BEGIN PROVIDED DATA
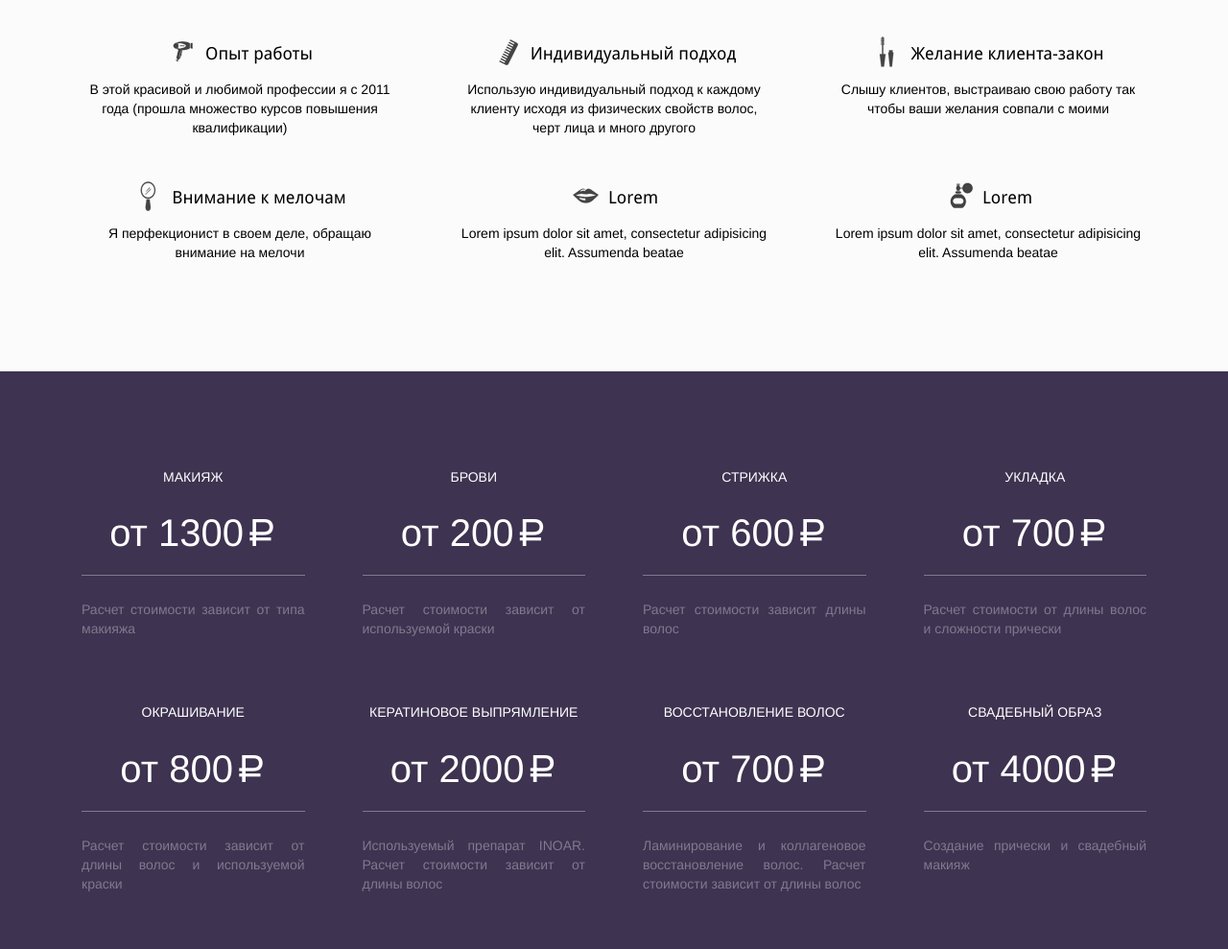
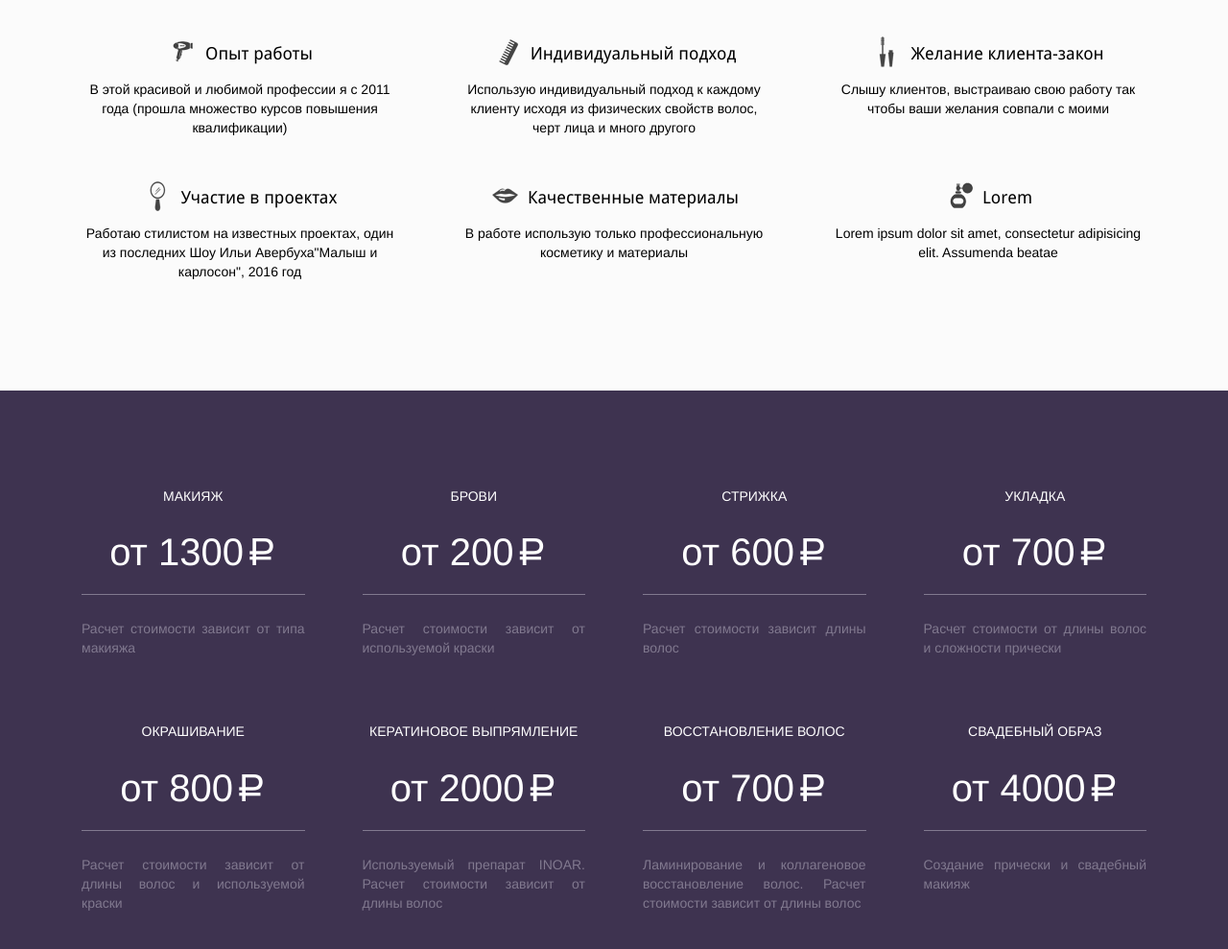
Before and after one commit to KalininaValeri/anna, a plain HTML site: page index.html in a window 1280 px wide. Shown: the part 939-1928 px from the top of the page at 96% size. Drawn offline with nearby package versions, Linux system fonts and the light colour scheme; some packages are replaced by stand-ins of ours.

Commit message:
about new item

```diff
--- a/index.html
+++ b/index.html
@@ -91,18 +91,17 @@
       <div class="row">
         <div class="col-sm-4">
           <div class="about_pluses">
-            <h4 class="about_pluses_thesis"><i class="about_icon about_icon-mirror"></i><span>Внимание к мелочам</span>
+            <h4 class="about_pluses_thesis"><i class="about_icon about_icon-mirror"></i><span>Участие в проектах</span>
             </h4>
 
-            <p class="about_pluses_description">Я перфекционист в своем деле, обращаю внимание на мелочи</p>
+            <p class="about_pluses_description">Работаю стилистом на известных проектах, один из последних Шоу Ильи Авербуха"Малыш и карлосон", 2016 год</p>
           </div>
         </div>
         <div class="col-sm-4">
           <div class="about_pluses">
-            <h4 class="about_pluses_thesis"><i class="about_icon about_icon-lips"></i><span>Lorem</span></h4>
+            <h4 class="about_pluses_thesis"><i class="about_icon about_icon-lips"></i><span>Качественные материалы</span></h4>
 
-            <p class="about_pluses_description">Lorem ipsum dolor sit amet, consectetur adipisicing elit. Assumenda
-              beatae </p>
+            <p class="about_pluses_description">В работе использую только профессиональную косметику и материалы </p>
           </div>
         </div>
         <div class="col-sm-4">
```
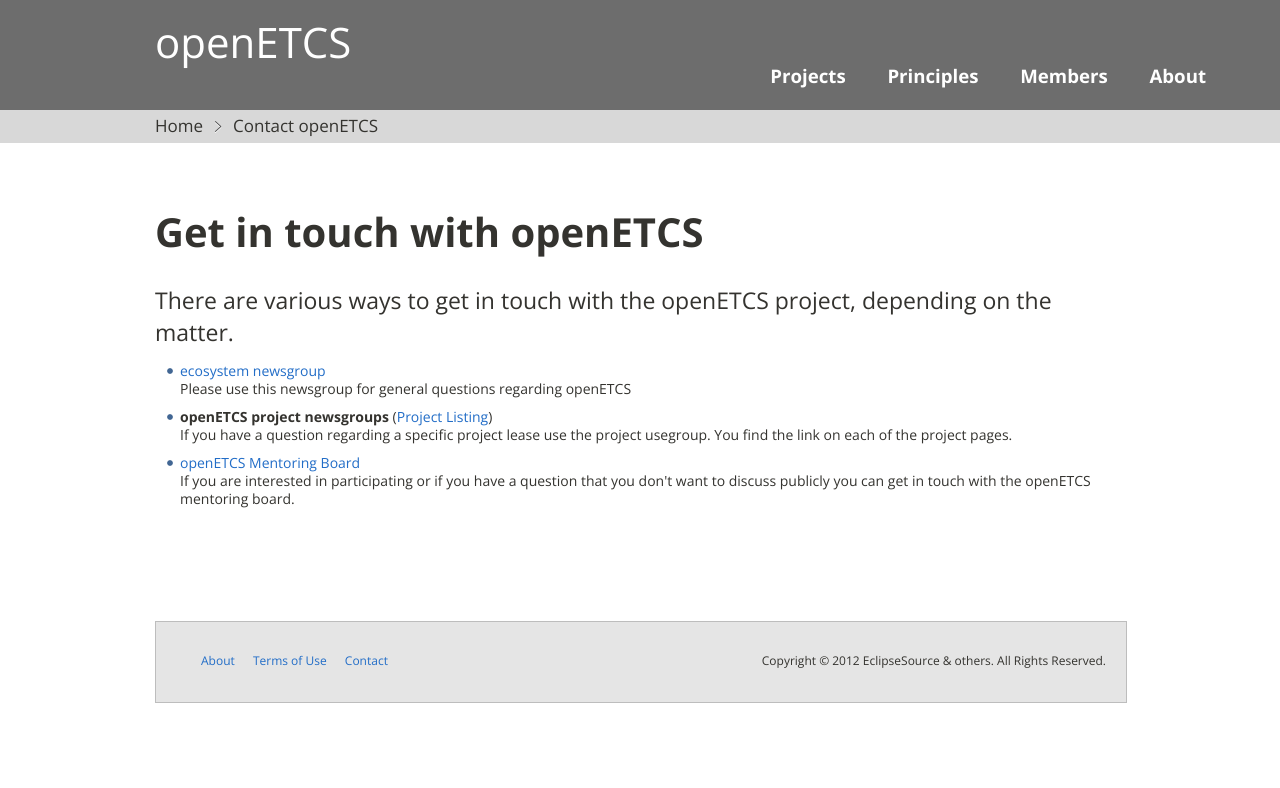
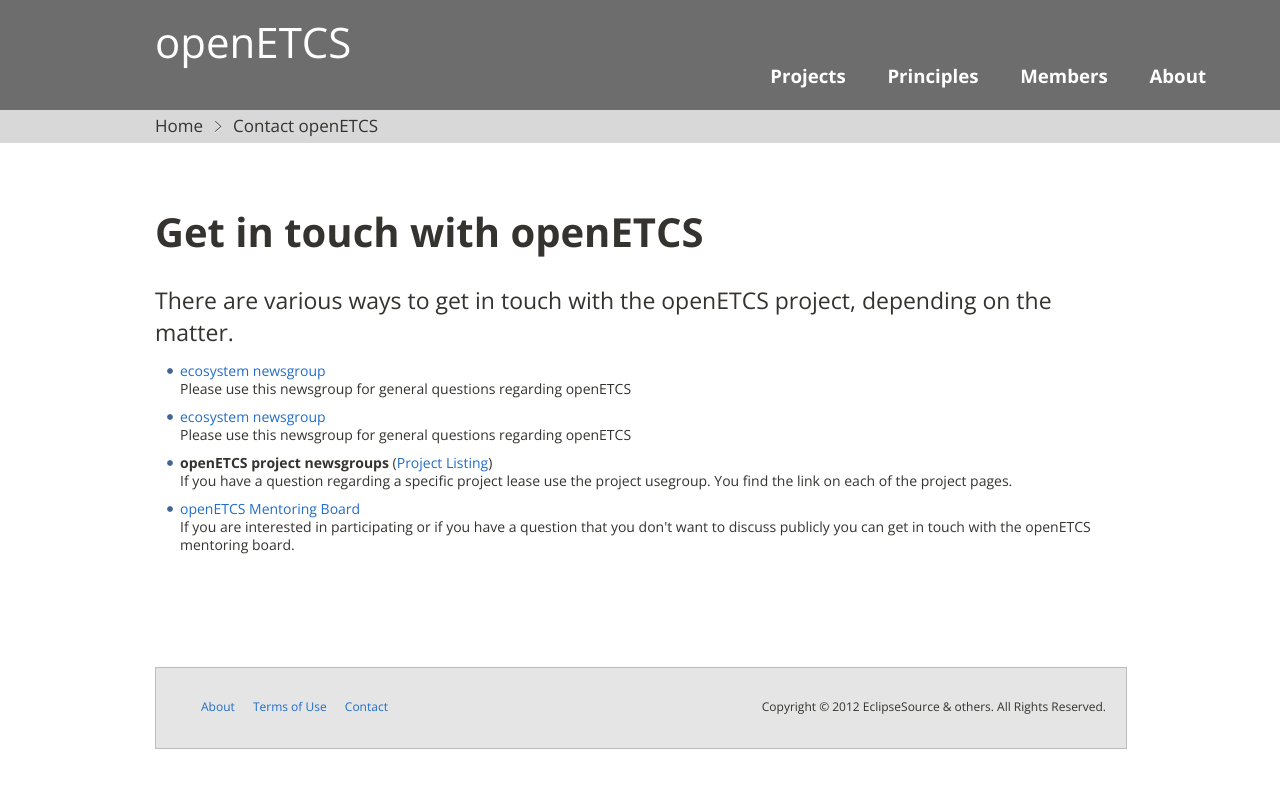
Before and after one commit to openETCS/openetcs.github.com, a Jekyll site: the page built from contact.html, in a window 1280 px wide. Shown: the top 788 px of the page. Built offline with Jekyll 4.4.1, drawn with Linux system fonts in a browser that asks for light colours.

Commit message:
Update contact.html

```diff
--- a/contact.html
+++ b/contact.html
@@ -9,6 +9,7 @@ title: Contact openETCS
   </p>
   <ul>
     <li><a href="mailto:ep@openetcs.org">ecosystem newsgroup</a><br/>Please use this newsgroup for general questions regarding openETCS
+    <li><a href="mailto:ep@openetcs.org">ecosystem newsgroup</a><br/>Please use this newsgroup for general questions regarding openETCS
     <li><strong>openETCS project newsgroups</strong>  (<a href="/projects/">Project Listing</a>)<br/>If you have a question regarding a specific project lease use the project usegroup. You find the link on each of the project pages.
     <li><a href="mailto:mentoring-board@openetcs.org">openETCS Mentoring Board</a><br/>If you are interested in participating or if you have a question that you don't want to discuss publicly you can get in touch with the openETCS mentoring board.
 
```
END PROVIDED DATA
- WHAT IS NEEDED -
Output all the data above verbatim, leaving out images.

- YOUR SOLUTION -
Before and after one commit to KalininaValeri/anna, a plain HTML site: page index.html in a window 1280 px wide. Shown: the part 939-1928 px from the top of the page at 96% size. Drawn offline with nearby package versions, Linux system fonts and the light colour scheme; some packages are replaced by stand-ins of ours.

Commit message:
about new item

```diff
--- a/index.html
+++ b/index.html
@@ -91,18 +91,17 @@
       <div class="row">
         <div class="col-sm-4">
           <div class="about_pluses">
-            <h4 class="about_pluses_thesis"><i class="about_icon about_icon-mirror"></i><span>Внимание к мелочам</span>
+            <h4 class="about_pluses_thesis"><i class="about_icon about_icon-mirror"></i><span>Участие в проектах</span>
             </h4>
 
-            <p class="about_pluses_description">Я перфекционист в своем деле, обращаю внимание на мелочи</p>
+            <p class="about_pluses_description">Работаю стилистом на известных проектах, один из последних Шоу Ильи Авербуха"Малыш и карлосон", 2016 год</p>
           </div>
         </div>
         <div class="col-sm-4">
           <div class="about_pluses">
-            <h4 class="about_pluses_thesis"><i class="about_icon about_icon-lips"></i><span>Lorem</span></h4>
+            <h4 class="about_pluses_thesis"><i class="about_icon about_icon-lips"></i><span>Качественные материалы</span></h4>
 
-            <p class="about_pluses_description">Lorem ipsum dolor sit amet, consectetur adipisicing elit. Assumenda
-              beatae </p>
+            <p class="about_pluses_description">В работе использую только профессиональную косметику и материалы </p>
           </div>
         </div>
         <div class="col-sm-4">
```
Before and after one commit to openETCS/openetcs.github.com, a Jekyll site: the page built from contact.html, in a window 1280 px wide. Shown: the top 788 px of the page. Built offline with Jekyll 4.4.1, drawn with Linux system fonts in a browser that asks for light colours.

Commit message:
Update contact.html

```diff
--- a/contact.html
+++ b/contact.html
@@ -9,6 +9,7 @@ title: Contact openETCS
   </p>
   <ul>
     <li><a href="mailto:ep@openetcs.org">ecosystem newsgroup</a><br/>Please use this newsgroup for general questions regarding openETCS
+    <li><a href="mailto:ep@openetcs.org">ecosystem newsgroup</a><br/>Please use this newsgroup for general questions regarding openETCS
     <li><strong>openETCS project newsgroups</strong>  (<a href="/projects/">Project Listing</a>)<br/>If you have a question regarding a specific project lease use the project usegroup. You find the link on each of the project pages.
     <li><a href="mailto:mentoring-board@openetcs.org">openETCS Mentoring Board</a><br/>If you are interested in participating or if you have a question that you don't want to discuss publicly you can get in touch with the openETCS mentoring board.
 
```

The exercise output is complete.